I free motion quilted the star portion (not the dark sashing) it in a nice meandering design. The backing is a great text print from Sweetwater’s Mama Said Sew line.

I hope you enjoy making your very own Autumn Star. Be sure to check out Quilting Gallery’s Glorious Autumn page for more tutorials, coupons and giveaways!

Oakshott Cottons

Oakshott Cottons

A couple weeks ago I received a fat eighth bundle of Oakshott Cottons to play with from Michael Oakshott. I’m going to guess that many of you have maybe seen some of these fabrics around in blogland but haven’t had a chance to work with them yet. That was the case for me at least.

Oakshott Cottons is a family run British business which ethically manufacturers their fabrics in India. They have a photo story on their website that was really fascinating for me. I highly encourage you to check it out!

Oakshott Cottons

I sort of assumed Oakshott cottons were similar to the Kaffe Fasset shot cottons or Moda Crossweaves. This is partially true – however these have proven so much easier to work with from a quilter’s point of view. While the others seemed to slide and stretch a lot, these just seem much sturdier when piecing. And that’s in a good way. This color bundle is Lipari – Fat 8ths Pack. This bundle has been shot with black to create beautiful jewel tones.

Oakshott Cottons + Nightshade

I decided to pair some of the fabrics with Tula Pink’s Nightshade fabric for Halloween. I’m actually not sure I will get this quilt done for Halloween (this year) – I’ve been so busy prepping for the Sewing Summit! But I have started cutting. I’m using my Prism quilt pattern, but I decreased the block size down to 6″.

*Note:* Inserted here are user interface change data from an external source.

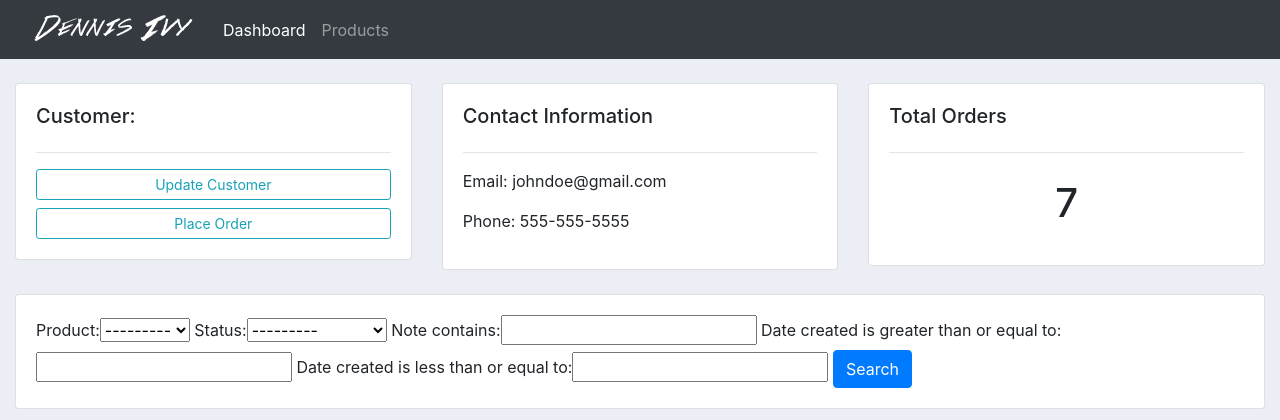
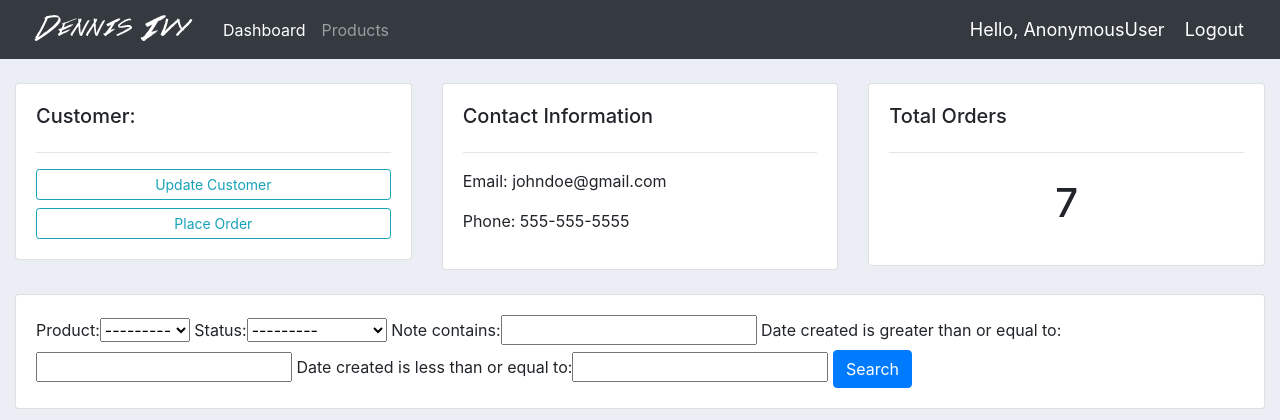
Before and after one commit to ryanZiegenfus/django_tutorial, a Django app: page /customer/1/ in a window 1280 px wide. Shown: the top 420 px of the page. Run offline with Django 3.2, Linux system fonts and the light colour scheme; data comes from the database, SQL or seed files in the repository; both versions use the stored data as it was after the commit; some libraries are stand-ins or nearby versions.

Commit message:
added logout functionality

```diff
--- a/crm/accounts/templates/accounts/navbar.html
+++ b/crm/accounts/templates/accounts/navbar.html
@@ -1,7 +1,17 @@
+
 {% load static %}
 
+
+<style>
+  .hello-msg{
+    font-size: 18px;
+    color: #fff;
+    margin-right: 20px;
+  }
+</style>
+
 <nav class="navbar navbar-expand-lg navbar-dark bg-dark">
-    <img src="{% static 'images/logo.png' %}" alt="">
+ <img src="{% static 'images/logo.png' %}">
   <button class="navbar-toggler" type="button" data-toggle="collapse" data-target="#navbarNav" aria-controls="navbarNav" aria-expanded="false" aria-label="Toggle navigation">
     <span class="navbar-toggler-icon"></span>
   </button>
@@ -15,4 +25,8 @@
       </li>
     </ul>
   </div>
+
+  <span class="hello-msg">Hello, {{request.user}}</span>
+  <span ><a  class="hello-msg" href="{% url 'logout' %}">Logout</a></span>
+
 </nav>
--- a/crm/accounts/urls.py
+++ b/crm/accounts/urls.py
@@ -4,6 +4,7 @@ from . import views
 urlpatterns = [
     path('register/', views.registerPage, name="register"),
     path('login/', views.loginPage, name="login"),
+    path('logout/', views.logoutUser, name="logout"),
 
 
     path('', views.home, name="home"),
--- a/crm/accounts/views.py
+++ b/crm/accounts/views.py
@@ -1,12 +1,18 @@
 from django.shortcuts import render, redirect
 from django.http import HttpResponse
 from django.forms import inlineformset_factory
+from django.contrib.auth.forms import UserCreationForm
+
+from django.contrib.auth import authenticate, login, logout
+
+from django.contrib import messages
+
+from django.contrib.auth.decorators import login_required
+
+# Create your views here.
 from .models import *
 from .forms import OrderForm, CreateUserForm
 from .filters import OrderFilter
-from django.contrib.auth.forms import UserCreationForm
-
-from django.contrib.auth import authenticate, login, logout
 
 
 def registerPage(request):
@@ -38,6 +44,10 @@ def loginPage(request):
 
     context = {}
     return render(request, 'accounts/login.html', context)
+
+def logoutUser(request):
+    logout(request)
+    return redirect('login')
 
 def home(request):
     orders = Order.objects.all()
```
Also changed, not shown: crm/db.sqlite3. Lines whose indentation alone changed are shown as unchanged.
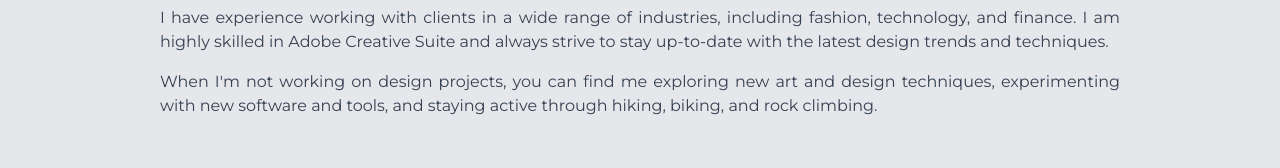
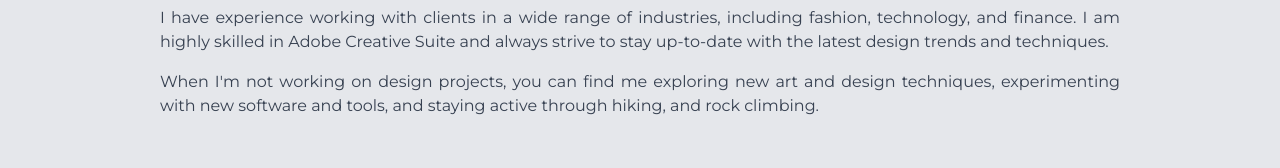
Before and after one commit to gelentolga/tolga, a Next.js app: page /about in a window 1280 px wide. Shown: the part 378-546 px from the top of the page. Built offline with nearby package versions, Linux system fonts and the light colour scheme.

Commit message:
fixed the name

```diff
--- a/pages/about.js
+++ b/pages/about.js
@@ -1,6 +1,6 @@
 import React from "react";
 
-const about1 = () => {
+const about = () => {
   return (
     <div className="bg-gray-200 mt-40 p-8 py-16 px-40 text-justify">
       <h1 className="text-2xl font-medium">About Me</h1>
@@ -20,10 +20,10 @@ const about1 = () => {
       <p className="text-gray-700 mt-4">
         When I'm not working on design projects, you can find me exploring new
         art and design techniques, experimenting with new software and tools,
-        and staying active through hiking, biking, and rock climbing.
+        and staying active through hiking, and rock climbing.
       </p>
     </div>
   );
 };
 
-export default about1;
+export default about;
```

Oakshott - Nightshade Prism

I’ve had a lot of people ask me on Flickr and Instagram where they can get these fabrics. Oakshott does deliver to the US via FedEx from their website. Of course international shipping can be pricey. It might be a good idea to pair up with a couple friends and place and order and have them all shipped together. Happy sewing everyone!